(Web page edit records)
+ + + +
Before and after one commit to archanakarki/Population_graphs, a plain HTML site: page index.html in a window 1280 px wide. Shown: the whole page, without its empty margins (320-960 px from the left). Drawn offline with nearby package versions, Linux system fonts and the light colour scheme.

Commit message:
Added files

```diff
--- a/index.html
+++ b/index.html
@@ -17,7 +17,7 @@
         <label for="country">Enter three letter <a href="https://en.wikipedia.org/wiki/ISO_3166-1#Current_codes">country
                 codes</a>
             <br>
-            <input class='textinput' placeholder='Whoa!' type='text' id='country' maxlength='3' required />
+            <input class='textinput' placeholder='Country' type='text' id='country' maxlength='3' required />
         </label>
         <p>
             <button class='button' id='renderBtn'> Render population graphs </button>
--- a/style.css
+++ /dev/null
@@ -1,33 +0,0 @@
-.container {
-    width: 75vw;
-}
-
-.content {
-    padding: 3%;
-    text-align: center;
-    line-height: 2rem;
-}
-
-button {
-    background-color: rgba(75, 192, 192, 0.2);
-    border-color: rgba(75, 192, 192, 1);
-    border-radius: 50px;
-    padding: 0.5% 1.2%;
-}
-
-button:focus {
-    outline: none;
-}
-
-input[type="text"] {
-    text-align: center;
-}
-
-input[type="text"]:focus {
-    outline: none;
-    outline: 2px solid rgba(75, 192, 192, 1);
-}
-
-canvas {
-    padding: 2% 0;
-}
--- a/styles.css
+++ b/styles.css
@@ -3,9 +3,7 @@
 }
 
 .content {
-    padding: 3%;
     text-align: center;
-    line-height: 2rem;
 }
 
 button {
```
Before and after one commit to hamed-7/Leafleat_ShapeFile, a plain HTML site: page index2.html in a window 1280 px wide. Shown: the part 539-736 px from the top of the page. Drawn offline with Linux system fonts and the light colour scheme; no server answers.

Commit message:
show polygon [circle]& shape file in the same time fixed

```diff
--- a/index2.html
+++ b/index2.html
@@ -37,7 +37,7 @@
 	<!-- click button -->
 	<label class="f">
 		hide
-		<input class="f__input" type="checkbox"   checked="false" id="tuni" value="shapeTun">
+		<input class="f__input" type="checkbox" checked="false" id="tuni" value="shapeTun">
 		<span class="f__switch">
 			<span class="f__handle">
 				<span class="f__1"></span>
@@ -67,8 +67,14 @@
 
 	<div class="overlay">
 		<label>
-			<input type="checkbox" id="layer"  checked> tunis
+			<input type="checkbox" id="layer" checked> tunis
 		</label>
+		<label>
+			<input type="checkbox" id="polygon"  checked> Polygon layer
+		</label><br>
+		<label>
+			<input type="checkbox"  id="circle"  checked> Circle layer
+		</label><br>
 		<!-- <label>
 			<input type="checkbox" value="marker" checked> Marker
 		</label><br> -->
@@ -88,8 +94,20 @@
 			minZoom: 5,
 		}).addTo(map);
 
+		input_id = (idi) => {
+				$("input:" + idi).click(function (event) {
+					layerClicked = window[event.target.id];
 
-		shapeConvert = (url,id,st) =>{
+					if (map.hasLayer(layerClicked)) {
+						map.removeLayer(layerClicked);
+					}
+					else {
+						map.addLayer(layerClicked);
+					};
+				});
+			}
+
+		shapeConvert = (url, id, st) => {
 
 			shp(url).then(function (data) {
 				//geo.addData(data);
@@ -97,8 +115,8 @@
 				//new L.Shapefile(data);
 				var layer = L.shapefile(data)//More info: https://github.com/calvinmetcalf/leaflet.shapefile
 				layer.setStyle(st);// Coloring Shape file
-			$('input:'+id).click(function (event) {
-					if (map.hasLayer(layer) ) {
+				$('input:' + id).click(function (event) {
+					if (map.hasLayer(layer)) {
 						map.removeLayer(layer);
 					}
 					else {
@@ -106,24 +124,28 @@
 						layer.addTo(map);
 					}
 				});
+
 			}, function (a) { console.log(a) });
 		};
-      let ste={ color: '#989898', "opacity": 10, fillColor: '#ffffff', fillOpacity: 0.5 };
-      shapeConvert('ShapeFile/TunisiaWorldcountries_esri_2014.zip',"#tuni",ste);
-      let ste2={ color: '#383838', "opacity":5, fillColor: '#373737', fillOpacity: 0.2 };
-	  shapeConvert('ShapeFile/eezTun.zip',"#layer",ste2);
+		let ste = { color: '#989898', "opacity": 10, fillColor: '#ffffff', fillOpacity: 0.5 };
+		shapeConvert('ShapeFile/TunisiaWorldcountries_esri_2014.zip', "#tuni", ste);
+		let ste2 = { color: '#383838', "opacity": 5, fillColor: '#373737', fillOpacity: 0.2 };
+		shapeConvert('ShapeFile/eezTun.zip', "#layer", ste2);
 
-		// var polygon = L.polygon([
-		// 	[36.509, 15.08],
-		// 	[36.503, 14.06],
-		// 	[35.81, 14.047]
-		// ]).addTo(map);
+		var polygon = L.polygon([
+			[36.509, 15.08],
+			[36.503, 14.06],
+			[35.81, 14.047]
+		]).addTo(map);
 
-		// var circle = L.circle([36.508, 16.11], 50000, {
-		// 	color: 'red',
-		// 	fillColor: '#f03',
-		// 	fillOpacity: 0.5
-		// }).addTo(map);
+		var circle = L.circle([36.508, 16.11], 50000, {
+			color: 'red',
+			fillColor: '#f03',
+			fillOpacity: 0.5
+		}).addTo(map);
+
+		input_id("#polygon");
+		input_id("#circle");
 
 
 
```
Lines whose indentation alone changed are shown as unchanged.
+ + + +
- How to complete this task
Say how many lines in the records contain the string "fillOpacity", and say nothing else.

- Task result
6